He’s the king of sex on the first night. Hell, he’s the Michael Jordan of scoring on first sight. But, still, he’s single.
So, apparently, none of these flings have found a way to stick, not that he’s necessarily looking to get cuffed or anything -- don’t get it twisted -- but that’s just an observation. Sexual rapidity won’t always translate to the long term.
Having said that, let’s bring on in Exhibit B: E and Sloan (also from “Entourage”).
E, on the other hand, is hardly as keen to sleep with the first (sexy) woman he sees as his buddy Vince. E didn’t just do the “I Dream of Genie” gesture and find Sloan by his hip.
No, E spent time courting Sloan prior to ever sleeping with her, and, as a result, their sex life wasn’t the forefront of their relationship once they became an item.
And as the story goes, Sloan and E *ultimately* lasted (although I have a feeling there will be some drama in the movie).
Sex early in relationships, as Bryner writes, skews focus away from vital aspects such as communication and commitment, due to the instant pleasure that comes with sex.
Susanne Alexander, a relationship coach, told WebMD,
The sex might be the driving force behind the first few months of your relationship, but when you actually start to discover the more nonsexual aspects of your significant other, you may realize this person is not who you thought he or she was.
To gain a more scientifically verifiable answer to whether or not sex early on is detrimental to a relationship, Busby “recruited 2,035 heterosexual individuals who had an average age of 36 and were in their first marriages” and administered them a questionnaire that revolved around relationship satisfaction and stability.
Next, the participants were asked to self-report whether or not they had sex early in their relationship, late in their relationship or waited until marriage.
According to Bryner, “relationships fared better and better the longer a person waited to have sex, up until marriage, with those hitting the sack before a month showing the worst outcomes.”
Statistics showed when compared to the “early” group, those who waited until marriage rated:
1. Relationship stability 22 percent higher.
2. Relationship satisfaction 20 percent higher.
3. Sexual quality 15 percent better.
4. Communication 12 percent better.
Busby reported while 40 percent of couples are “essentially sexual” within the first two dates, when individually asked if they could trust their significant others with their pets for the weekend, “many could not answer this in the affirmative.”

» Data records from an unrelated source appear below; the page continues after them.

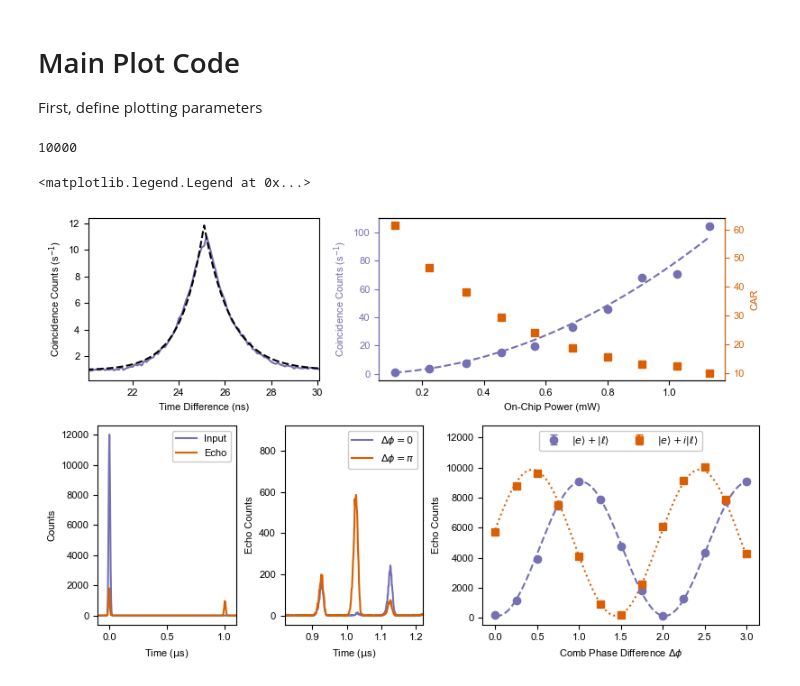
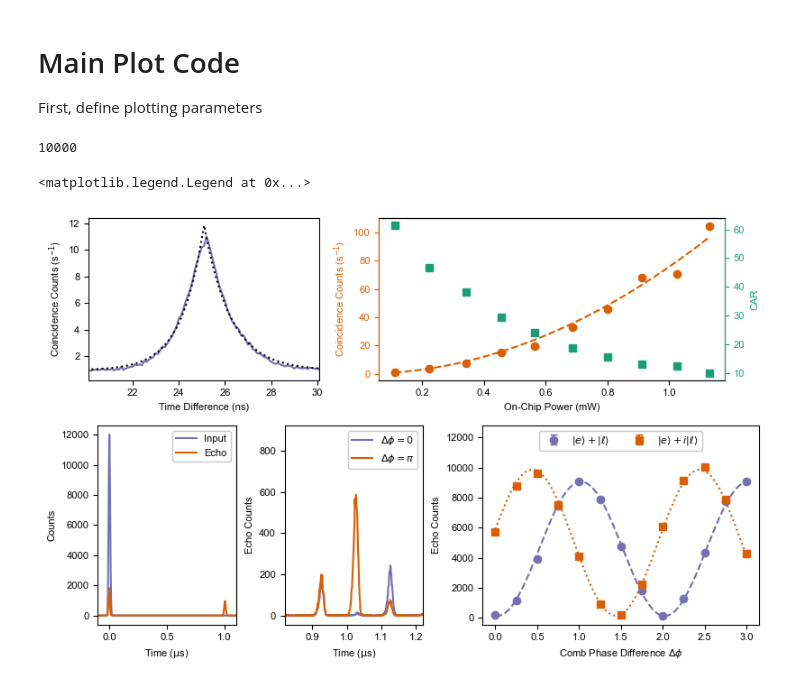
Before and after one commit to Alex-Kolar/lab-plotting, a Jupyter notebook: ring_resonators/paper_figures/figure_2_v2.ipynb, the cells around one changed output. Drawn from its saved outputs; the diff is of its cells as text; code cells hidden in the pictures.

```diff
--- a/ring_resonators/paper_figures/figure_2_v2.ipynb
+++ b/ring_resonators/paper_figures/figure_2_v2.ipynb
@@ -542,7 +542,7 @@ axs_upper[0].plot(time_coincidence, coincidence,
                   label='Data')
 time_to_plot = np.linspace(min(time_coincidence), max(time_coincidence), 10000)
 axs_upper[0].plot(time_to_plot, g_2_exp_bg(time_to_plot, **res_coincidence.best_values),
-                  color='k', ls='--',
+                  color='k', ls=':',
                   label='Fit')
 center = res_coincidence.params['x0'].value
 xlim = (center - 5, center + 5)
@@ -554,19 +554,19 @@ axs_upper[0].set_ylabel('Coincidence Counts (s$^{-1}$)')
 # subplot (b): Coincidence Rate
 ax_car = axs_upper[1].twinx()
 axs_upper[1].errorbar(on_chip_power/1e3, coincidence_rate, yerr=error,
-                      marker='o', ls='', capsize=3, color=color_primary)
+                      marker='o', ls='', capsize=3, color=color_secondary)
 power_to_plot = np.linspace(min(on_chip_power), max(on_chip_power), 1000)
 axs_upper[1].plot(power_to_plot/1e3, res_power.eval(x=power_to_plot),
-                  color=color_primary, ls='--')
+                  color=color_secondary, ls='--')
 ax_car.plot(on_chip_power/1e3, car,
-            marker='s', ls='', color=color_secondary)
+            marker='s', ls='', color=color_tertiary)
 axs_upper[1].set_xlabel('On-Chip Power (mW)')
-axs_upper[1].set_ylabel(r'Coincidence Counts (s$^{-1}$)', color=color_primary)
-ax_car.set_ylabel('CAR', color=color_secondary)
-ax_car.spines['left'].set_color(color_primary)
-ax_car.spines['right'].set_color(color_secondary)
-axs_upper[1].tick_params(axis='y', colors=color_primary)
-ax_car.tick_params(axis='y', colors=color_secondary)
+axs_upper[1].set_ylabel(r'Coincidence Counts (s$^{-1}$)', color=color_secondary)
+ax_car.set_ylabel('CAR', color=color_tertiary)
+ax_car.spines['left'].set_color(color_secondary)
+ax_car.spines['right'].set_color(color_tertiary)
+axs_upper[1].tick_params(axis='y', colors=color_secondary)
+ax_car.tick_params(axis='y', colors=color_tertiary)
 # axs_upper[1].legend()
 
 # lower subplots
@@ -594,31 +594,31 @@ old_ylim = axs_lower[1].get_ylim()
 factor = 1.5
 axs_lower[1].set_ylim(old_ylim[0]*factor, old_ylim[1]*factor)
 axs_lower[1].set_xlabel(r'Time ($\mathrm{\mu}$s)')
 axs_lower[1].set_ylabel(r'Echo Counts')
 axs_lower[1].legend(framealpha=1)
 # axs_lower[1].legend(bbox_to_anchor=(0, 1.02, 1., -.102), loc='lower center', ncols=2)
 
 # subplot (e): AFC Coherence
 axs_lower[2].errorbar(all_phases, all_interference_counts, yerr=np.sqrt(all_interference_counts),
                       color=color_primary, ls='', marker='o', capsize=3,
                       label=rf'$|e\rangle + |\ell\rangle$')
 axs_lower[2].plot(x_points_for_eval, res.eval(x=x_points_for_eval),
                   color=color_primary, ls='--')
                   # label='Fit')
 axs_lower[2].errorbar(all_phases_phase, all_interference_counts_phase, yerr=np.sqrt(all_interference_counts_phase),
                       color=color_secondary, ls='', marker='s', capsize=3,
                       label=rf'$|e\rangle + i|\ell\rangle$')
 axs_lower[2].plot(x_points_for_eval, res_phase.eval(x=x_points_for_eval),
                   color=color_secondary, ls=':')
                   # label='Fit')
 old_ylim = axs_lower[2].get_ylim()
 factor = 1.2
 axs_lower[2].set_ylim(old_ylim[0]*factor, old_ylim[1]*factor)
 axs_lower[2].set_xlabel(r'Comb Phase Difference $\Delta\phi$')
 axs_lower[2].set_ylabel('Echo Counts')
 axs_lower[2].legend(framealpha=1, ncols=2, loc='upper center')
 # axs_lower[2].legend(bbox_to_anchor=(0, 1.02, 1., -.102), loc='lower center', ncols=2)
 # %% [output]
 10000
 <matplotlib.legend.Legend at 0x...>
-[figure, old version]
+[figure, new version]
```
Also changed, not shown: parts of 1 cell of this notebook, 3 other files.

This shows the lack of true trust between a great deal of sexual partners, today.
Of course, waiting until marriage is a bit extreme, but still, these statistics do present a strong case for waiting -- however long you choose to -- instead of rushing right into sex. Ultimately, sex requires maturity, as do relationships.
Part of maturity is knowing what’s best for the big picture, regardless of impulsive desires.